Audit and streamline procedures for requesting translations in the most commonly spoken languages in your area. Our experts are happy to offer recommendations!
Also, have commonly used documents immediately available in alternative formatting whenever possible. For example, ULG works with a number of clients every year to translate their plans’ annual enrollment documents, as well as to provide large print versions at the same time. Having these alternative formats on hand, in both English and your threshold languages, can greatly save on time and costs.
Blind and visually impaired members have a number of ways they could access printed information. Ask them what works best for them.
Have a plan in place for members who are LEP and visually impaired, including a way to produce audio files, Braille, and large print documents in other languages. You will need qualified translators who are also well-versed in reformatting print information to ensure accessibility for the visually impaired.
Consider how to make your procedures more efficient, both for members with LEP and for members who are blind, visually impaired or otherwise disabled. ULG has worked with clients to create and implement a Language Access Plan to facilitate effective communication with their specific membership populations, including their members with LEP and/or disabilities.
A Language Access Plan involves assessing the needs of your members and developing procedures to meet these needs. Having all of this in writing ensures that everyone in your organization knows what their role is when it comes to accessibility.
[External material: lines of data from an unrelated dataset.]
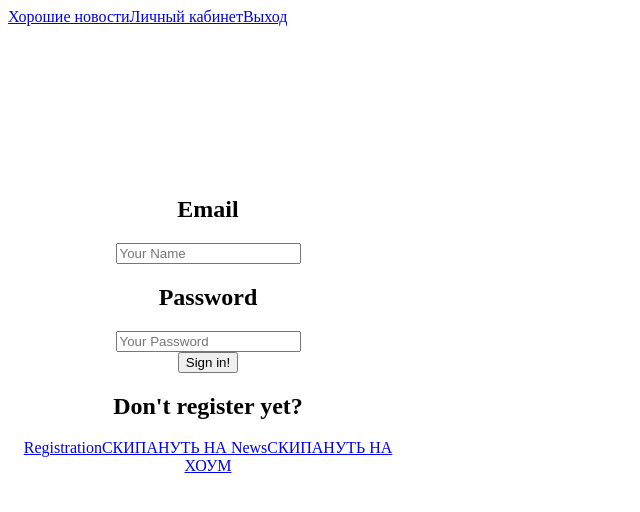
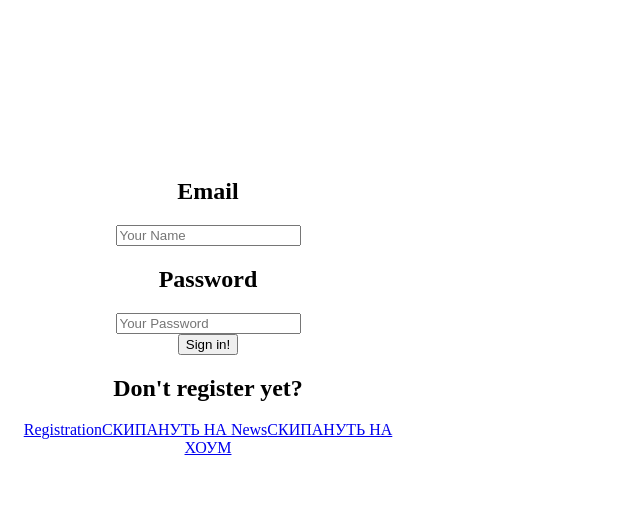
Before and after one commit to Maxximiiian/News, a React app: page / in a window 1280 px wide. Shown: the top 512 px of the page, without its empty margins (0-640 px from the left). Built offline with nearby package versions, Linux system fonts and the light colour scheme; the HTML template or start-up script is replaced by a standard one.

Commit message:
navbar esche raz

```diff
--- a/sessions/tI0WTgaQN8hEFw2D8oh2YSXjGUP6AOr8.json
+++ b/sessions/tI0WTgaQN8hEFw2D8oh2YSXjGUP6AOr8.json
@@ -1 +1 @@
-{"cookie":{"originalMaxAge":43200000,"expires":"2022-08-19T03:48:28.117Z","httpOnly":true,"path":"/"},"userSession":{"email":"123@123"},"__lastAccess":1660837708117}
+{"cookie":{"originalMaxAge":43200000,"expires":"2022-08-19T04:02:58.082Z","httpOnly":true,"path":"/"},"userSession":{"email":"123@123"},"__lastAccess":1660838578083}
--- a/src/components/Navbar.jsx
+++ b/src/components/Navbar.jsx
@@ -13,24 +13,24 @@ export default function Navbar({ authState, setAuthState }) {
     }
   };
   return (
-    <nav className="navbar navbar-dark bg-$purple">
-      <div className="container-fluid">
-        <NavLink to="/news" className="navbar-brand">Хорошие новости</NavLink>
-        <NavLink to="/home" className="nav-link lk">Личный кабинет</NavLink>
-        <NavLink to="" onClick={logoutHandler} className="nav-link out" href="">Выход</NavLink>
-      </div>
-    </nav>
-  // <>
-  //   {!authState
-  //     ? (<></>) : (
-  //       <nav className="navbar navbar-expand-lg navbar-dark bg-#4520ab">
-  //         <div className="container-fluid">
-  //           <NavLink to="/news" className="navbar-brand">Хорошие новости</NavLink>
-  //           <NavLink to="/home" className="nav-link middle">Личный кабинет</NavLink>
-  //           <NavLink to="" onClick={logoutHandler} className="nav-link" href="">Выход</NavLink>
-  //         </div>
-  //       </nav>
-  //     )}
-  // </>
+  // <nav className="navbar navbar-dark bg-$purple">
+  //   <div className="container-fluid">
+  //     <NavLink to="/news" className="navbar-brand">Хорошие новости</NavLink>
+  //     <NavLink to="/home" className="nav-link lk">Личный кабинет</NavLink>
+  //     <NavLink to="" onClick={logoutHandler} className="nav-link out" href="">Выход</NavLink>
+  //   </div>
+  // </nav>
+    <>
+      {!authState
+        ? (<></>) : (
+          <nav className="navbar navbar-expand-lg navbar-dark">
+            <div className="container-fluid">
+              <NavLink to="/news" className="navbar-brand">Хорошие новости</NavLink>
+              <NavLink to="/home" className="nav-link middle">Личный кабинет</NavLink>
+              <NavLink to="" onClick={logoutHandler} className="nav-link" href="">Выход</NavLink>
+            </div>
+          </nav>
+        )}
+    </>
   );
 }
```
And it protects your organization by demonstrating the steps you’re taking to comply with applicable regulations.
How ULG Can Help: Language Access and Alternative Formatting Services
United Language Group has been offering language solutions for the healthcare industry for over 35 years. We offer “one-stop shopping” for full language access expertise, healthcare compliance knowledge, and improving health access and equity. We use our deep knowledge of the healthcare industry to design innovative solutions that ensure organizational compliance and an exceptional member experience.
To learn more, contact us for a free consultation today.